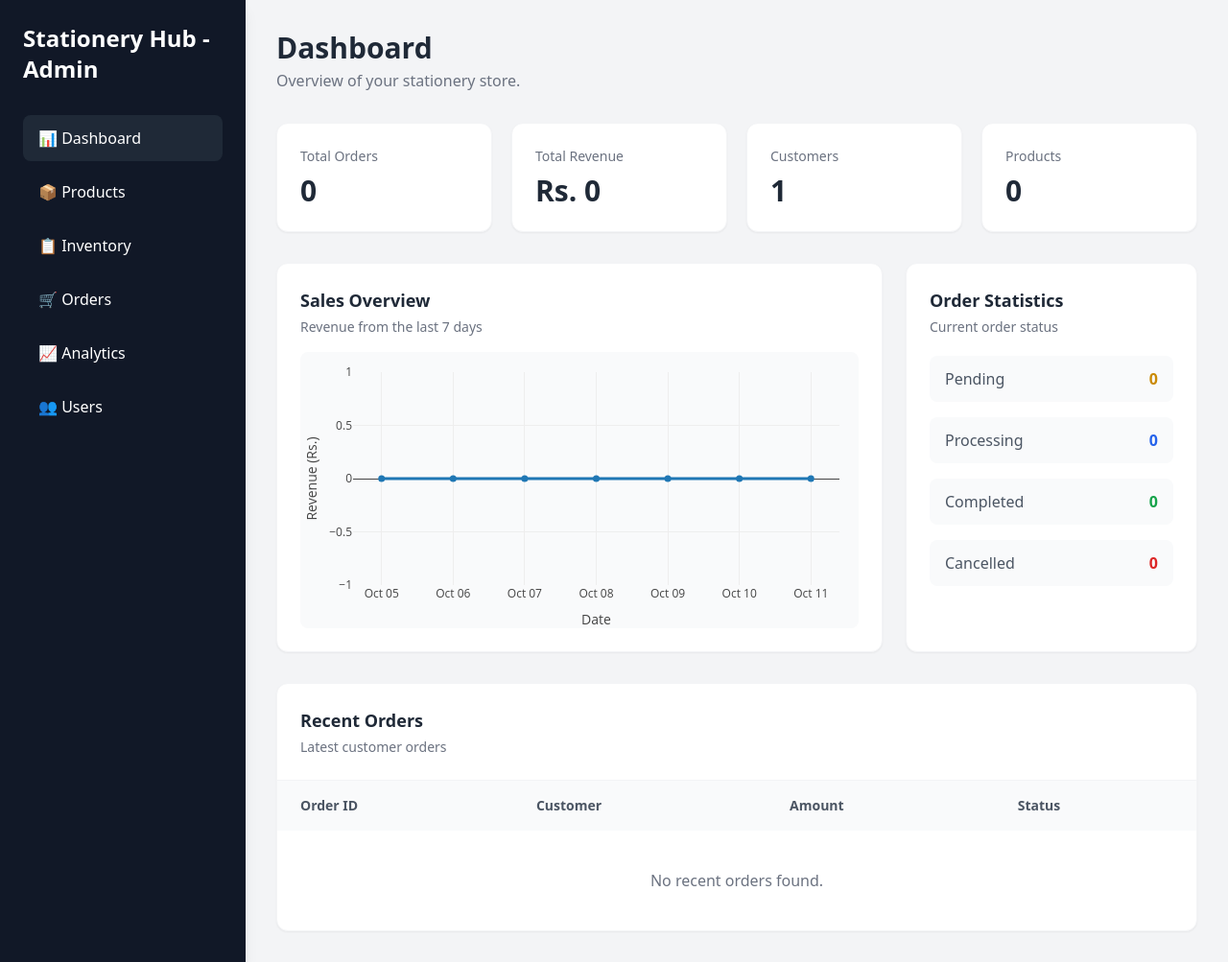
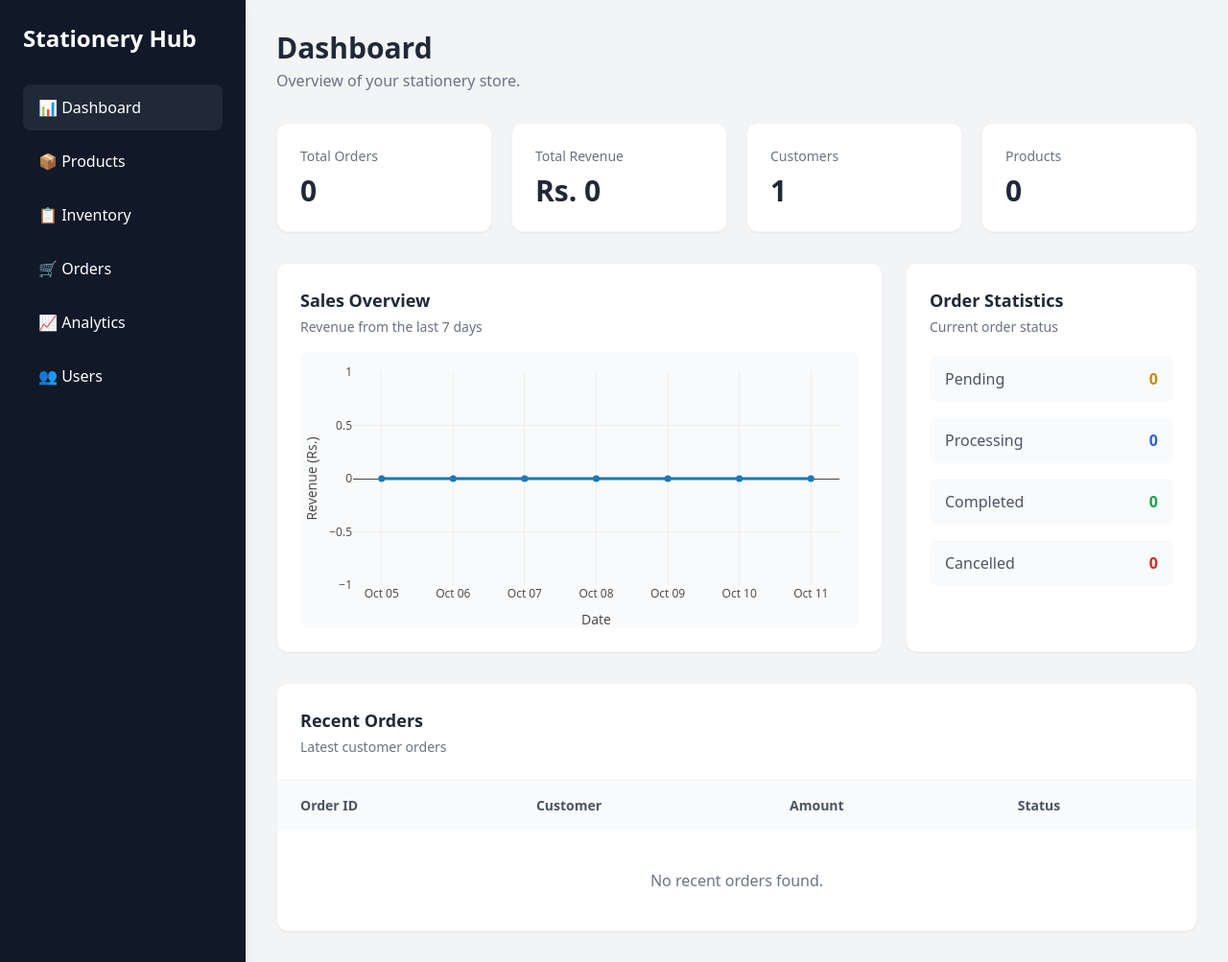
Before and after one commit to blax99/Stationery-Hub, a Django app: page /dashboard/ in a window 1280 px wide. Shown: the whole page at 96% size. Run offline with Django 5.2, Linux system fonts and the light colour scheme; the visitor is signed in with stand-in values (Sample User, id 1); data comes from the database, SQL or seed files in the repository; data that the repository does not hold is empty; some libraries are stand-ins or nearby versions.

Commit message:
style: simplify sidebar title

```diff
--- a/admin_dashboard/templates/admin_dashboard/_sidebar.html
+++ b/admin_dashboard/templates/admin_dashboard/_sidebar.html
@@ -1,5 +1,5 @@
 <aside class="w-64 shrink-0 bg-gray-900 p-6 text-white shadow-lg">
-  <h1 class="mb-8 text-2xl font-bold">Stationery Hub - Admin</h1>
+  <h1 class="mb-8 text-2xl font-bold">Stationery Hub</h1>
 
   <nav class="space-y-2" aria-label="Admin dashboard">
     <a
```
-*-*-
Going through the entries above, show each line that contains "text".

● Answer section
 <aside class="w-64 shrink-0 bg-gray-900 p-6 text-white shadow-lg">
-  <h1 class="mb-8 text-2xl font-bold">Stationery Hub - Admin</h1>
+  <h1 class="mb-8 text-2xl font-bold">Stationery Hub</h1>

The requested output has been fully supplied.